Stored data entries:
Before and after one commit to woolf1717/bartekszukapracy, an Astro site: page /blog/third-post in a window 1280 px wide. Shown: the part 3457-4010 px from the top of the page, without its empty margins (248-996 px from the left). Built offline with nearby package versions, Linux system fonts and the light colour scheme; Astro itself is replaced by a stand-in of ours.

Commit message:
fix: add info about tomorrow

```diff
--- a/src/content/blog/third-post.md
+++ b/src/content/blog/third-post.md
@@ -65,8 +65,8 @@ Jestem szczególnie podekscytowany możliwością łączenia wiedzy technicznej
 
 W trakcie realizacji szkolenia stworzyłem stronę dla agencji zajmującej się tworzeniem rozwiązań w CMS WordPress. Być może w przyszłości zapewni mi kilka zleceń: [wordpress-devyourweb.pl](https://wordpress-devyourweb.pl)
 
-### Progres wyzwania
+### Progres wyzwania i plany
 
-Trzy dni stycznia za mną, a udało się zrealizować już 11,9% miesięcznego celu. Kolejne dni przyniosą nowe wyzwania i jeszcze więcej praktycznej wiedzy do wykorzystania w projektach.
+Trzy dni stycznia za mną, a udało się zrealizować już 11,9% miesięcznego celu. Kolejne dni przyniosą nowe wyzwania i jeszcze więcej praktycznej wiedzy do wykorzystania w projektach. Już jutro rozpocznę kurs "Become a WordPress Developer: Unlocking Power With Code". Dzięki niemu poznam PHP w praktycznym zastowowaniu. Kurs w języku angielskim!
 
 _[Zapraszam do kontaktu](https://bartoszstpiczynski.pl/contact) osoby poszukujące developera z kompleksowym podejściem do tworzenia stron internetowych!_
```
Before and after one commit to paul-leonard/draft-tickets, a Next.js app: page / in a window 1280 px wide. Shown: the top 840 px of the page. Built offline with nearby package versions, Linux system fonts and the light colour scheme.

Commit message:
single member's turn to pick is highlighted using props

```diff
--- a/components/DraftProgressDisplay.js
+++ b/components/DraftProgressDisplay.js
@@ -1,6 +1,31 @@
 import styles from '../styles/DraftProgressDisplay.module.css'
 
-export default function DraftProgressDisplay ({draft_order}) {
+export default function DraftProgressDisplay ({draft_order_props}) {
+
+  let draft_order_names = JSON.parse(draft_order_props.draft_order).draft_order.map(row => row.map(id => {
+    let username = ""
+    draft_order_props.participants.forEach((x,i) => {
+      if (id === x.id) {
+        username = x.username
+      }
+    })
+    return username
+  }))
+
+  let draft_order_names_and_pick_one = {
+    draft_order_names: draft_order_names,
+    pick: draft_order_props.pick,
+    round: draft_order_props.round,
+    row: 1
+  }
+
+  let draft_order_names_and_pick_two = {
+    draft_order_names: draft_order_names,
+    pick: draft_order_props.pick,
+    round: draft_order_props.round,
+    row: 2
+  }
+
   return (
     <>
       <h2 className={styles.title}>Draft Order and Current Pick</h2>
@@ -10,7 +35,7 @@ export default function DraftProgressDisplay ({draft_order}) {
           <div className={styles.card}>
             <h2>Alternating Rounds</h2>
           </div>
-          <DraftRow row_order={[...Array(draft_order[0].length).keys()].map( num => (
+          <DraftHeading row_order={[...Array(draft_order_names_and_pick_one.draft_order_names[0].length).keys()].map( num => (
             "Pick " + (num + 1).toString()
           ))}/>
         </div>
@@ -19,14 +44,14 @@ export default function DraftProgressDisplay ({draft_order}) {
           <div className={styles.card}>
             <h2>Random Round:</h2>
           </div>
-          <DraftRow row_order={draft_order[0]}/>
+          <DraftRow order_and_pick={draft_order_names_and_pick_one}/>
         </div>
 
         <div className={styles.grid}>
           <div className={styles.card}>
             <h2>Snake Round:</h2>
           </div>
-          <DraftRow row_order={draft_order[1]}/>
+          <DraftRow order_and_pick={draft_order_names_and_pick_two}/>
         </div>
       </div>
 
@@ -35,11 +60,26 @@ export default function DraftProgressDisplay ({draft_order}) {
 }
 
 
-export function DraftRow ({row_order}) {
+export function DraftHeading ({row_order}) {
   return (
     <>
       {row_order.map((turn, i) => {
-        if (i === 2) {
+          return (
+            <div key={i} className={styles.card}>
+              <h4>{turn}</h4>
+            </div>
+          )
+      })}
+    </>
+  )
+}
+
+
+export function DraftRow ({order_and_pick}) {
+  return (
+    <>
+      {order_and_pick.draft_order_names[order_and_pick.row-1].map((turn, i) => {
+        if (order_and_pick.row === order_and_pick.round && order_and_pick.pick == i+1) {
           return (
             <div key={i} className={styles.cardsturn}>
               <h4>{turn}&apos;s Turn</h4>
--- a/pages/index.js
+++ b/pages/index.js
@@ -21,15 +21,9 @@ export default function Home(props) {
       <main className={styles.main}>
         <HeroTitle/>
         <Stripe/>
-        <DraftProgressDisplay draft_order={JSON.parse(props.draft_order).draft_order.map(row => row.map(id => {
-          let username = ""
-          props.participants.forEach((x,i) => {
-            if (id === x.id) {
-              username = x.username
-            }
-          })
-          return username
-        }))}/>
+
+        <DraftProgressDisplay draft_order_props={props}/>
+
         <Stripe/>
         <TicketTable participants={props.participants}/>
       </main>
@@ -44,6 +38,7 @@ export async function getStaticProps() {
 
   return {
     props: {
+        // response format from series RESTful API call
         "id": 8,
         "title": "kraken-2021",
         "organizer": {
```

[What the task asks] Copy down the complete data exactly as supplied.

[Answer to the problem]
Before and after one commit to woolf1717/bartekszukapracy, an Astro site: page /blog/third-post in a window 1280 px wide. Shown: the part 3457-4010 px from the top of the page, without its empty margins (248-996 px from the left). Built offline with nearby package versions, Linux system fonts and the light colour scheme; Astro itself is replaced by a stand-in of ours.

Commit message:
fix: add info about tomorrow

```diff
--- a/src/content/blog/third-post.md
+++ b/src/content/blog/third-post.md
@@ -65,8 +65,8 @@ Jestem szczególnie podekscytowany możliwością łączenia wiedzy technicznej
 
 W trakcie realizacji szkolenia stworzyłem stronę dla agencji zajmującej się tworzeniem rozwiązań w CMS WordPress. Być może w przyszłości zapewni mi kilka zleceń: [wordpress-devyourweb.pl](https://wordpress-devyourweb.pl)
 
-### Progres wyzwania
+### Progres wyzwania i plany
 
-Trzy dni stycznia za mną, a udało się zrealizować już 11,9% miesięcznego celu. Kolejne dni przyniosą nowe wyzwania i jeszcze więcej praktycznej wiedzy do wykorzystania w projektach.
+Trzy dni stycznia za mną, a udało się zrealizować już 11,9% miesięcznego celu. Kolejne dni przyniosą nowe wyzwania i jeszcze więcej praktycznej wiedzy do wykorzystania w projektach. Już jutro rozpocznę kurs "Become a WordPress Developer: Unlocking Power With Code". Dzięki niemu poznam PHP w praktycznym zastowowaniu. Kurs w języku angielskim!
 
 _[Zapraszam do kontaktu](https://bartoszstpiczynski.pl/contact) osoby poszukujące developera z kompleksowym podejściem do tworzenia stron internetowych!_
```
Before and after one commit to paul-leonard/draft-tickets, a Next.js app: page / in a window 1280 px wide. Shown: the top 840 px of the page. Built offline with nearby package versions, Linux system fonts and the light colour scheme.

Commit message:
single member's turn to pick is highlighted using props

```diff
--- a/components/DraftProgressDisplay.js
+++ b/components/DraftProgressDisplay.js
@@ -1,6 +1,31 @@
 import styles from '../styles/DraftProgressDisplay.module.css'
 
-export default function DraftProgressDisplay ({draft_order}) {
+export default function DraftProgressDisplay ({draft_order_props}) {
+
+  let draft_order_names = JSON.parse(draft_order_props.draft_order).draft_order.map(row => row.map(id => {
+    let username = ""
+    draft_order_props.participants.forEach((x,i) => {
+      if (id === x.id) {
+        username = x.username
+      }
+    })
+    return username
+  }))
+
+  let draft_order_names_and_pick_one = {
+    draft_order_names: draft_order_names,
+    pick: draft_order_props.pick,
+    round: draft_order_props.round,
+    row: 1
+  }
+
+  let draft_order_names_and_pick_two = {
+    draft_order_names: draft_order_names,
+    pick: draft_order_props.pick,
+    round: draft_order_props.round,
+    row: 2
+  }
+
   return (
     <>
       <h2 className={styles.title}>Draft Order and Current Pick</h2>
@@ -10,7 +35,7 @@ export default function DraftProgressDisplay ({draft_order}) {
           <div className={styles.card}>
             <h2>Alternating Rounds</h2>
           </div>
-          <DraftRow row_order={[...Array(draft_order[0].length).keys()].map( num => (
+          <DraftHeading row_order={[...Array(draft_order_names_and_pick_one.draft_order_names[0].length).keys()].map( num => (
             "Pick " + (num + 1).toString()
           ))}/>
         </div>
@@ -19,14 +44,14 @@ export default function DraftProgressDisplay ({draft_order}) {
           <div className={styles.card}>
             <h2>Random Round:</h2>
           </div>
-          <DraftRow row_order={draft_order[0]}/>
+          <DraftRow order_and_pick={draft_order_names_and_pick_one}/>
         </div>
 
         <div className={styles.grid}>
           <div className={styles.card}>
             <h2>Snake Round:</h2>
           </div>
-          <DraftRow row_order={draft_order[1]}/>
+          <DraftRow order_and_pick={draft_order_names_and_pick_two}/>
         </div>
       </div>
 
@@ -35,11 +60,26 @@ export default function DraftProgressDisplay ({draft_order}) {
 }
 
 
-export function DraftRow ({row_order}) {
+export function DraftHeading ({row_order}) {
   return (
     <>
       {row_order.map((turn, i) => {
-        if (i === 2) {
+          return (
+            <div key={i} className={styles.card}>
+              <h4>{turn}</h4>
+            </div>
+          )
+      })}
+    </>
+  )
+}
+
+
+export function DraftRow ({order_and_pick}) {
+  return (
+    <>
+      {order_and_pick.draft_order_names[order_and_pick.row-1].map((turn, i) => {
+        if (order_and_pick.row === order_and_pick.round && order_and_pick.pick == i+1) {
           return (
             <div key={i} className={styles.cardsturn}>
               <h4>{turn}&apos;s Turn</h4>
--- a/pages/index.js
+++ b/pages/index.js
@@ -21,15 +21,9 @@ export default function Home(props) {
       <main className={styles.main}>
         <HeroTitle/>
         <Stripe/>
-        <DraftProgressDisplay draft_order={JSON.parse(props.draft_order).draft_order.map(row => row.map(id => {
-          let username = ""
-          props.participants.forEach((x,i) => {
-            if (id === x.id) {
-              username = x.username
-            }
-          })
-          return username
-        }))}/>
+
+        <DraftProgressDisplay draft_order_props={props}/>
+
         <Stripe/>
         <TicketTable participants={props.participants}/>
       </main>
@@ -44,6 +38,7 @@ export async function getStaticProps() {
 
   return {
     props: {
+        // response format from series RESTful API call
         "id": 8,
         "title": "kraken-2021",
         "organizer": {
```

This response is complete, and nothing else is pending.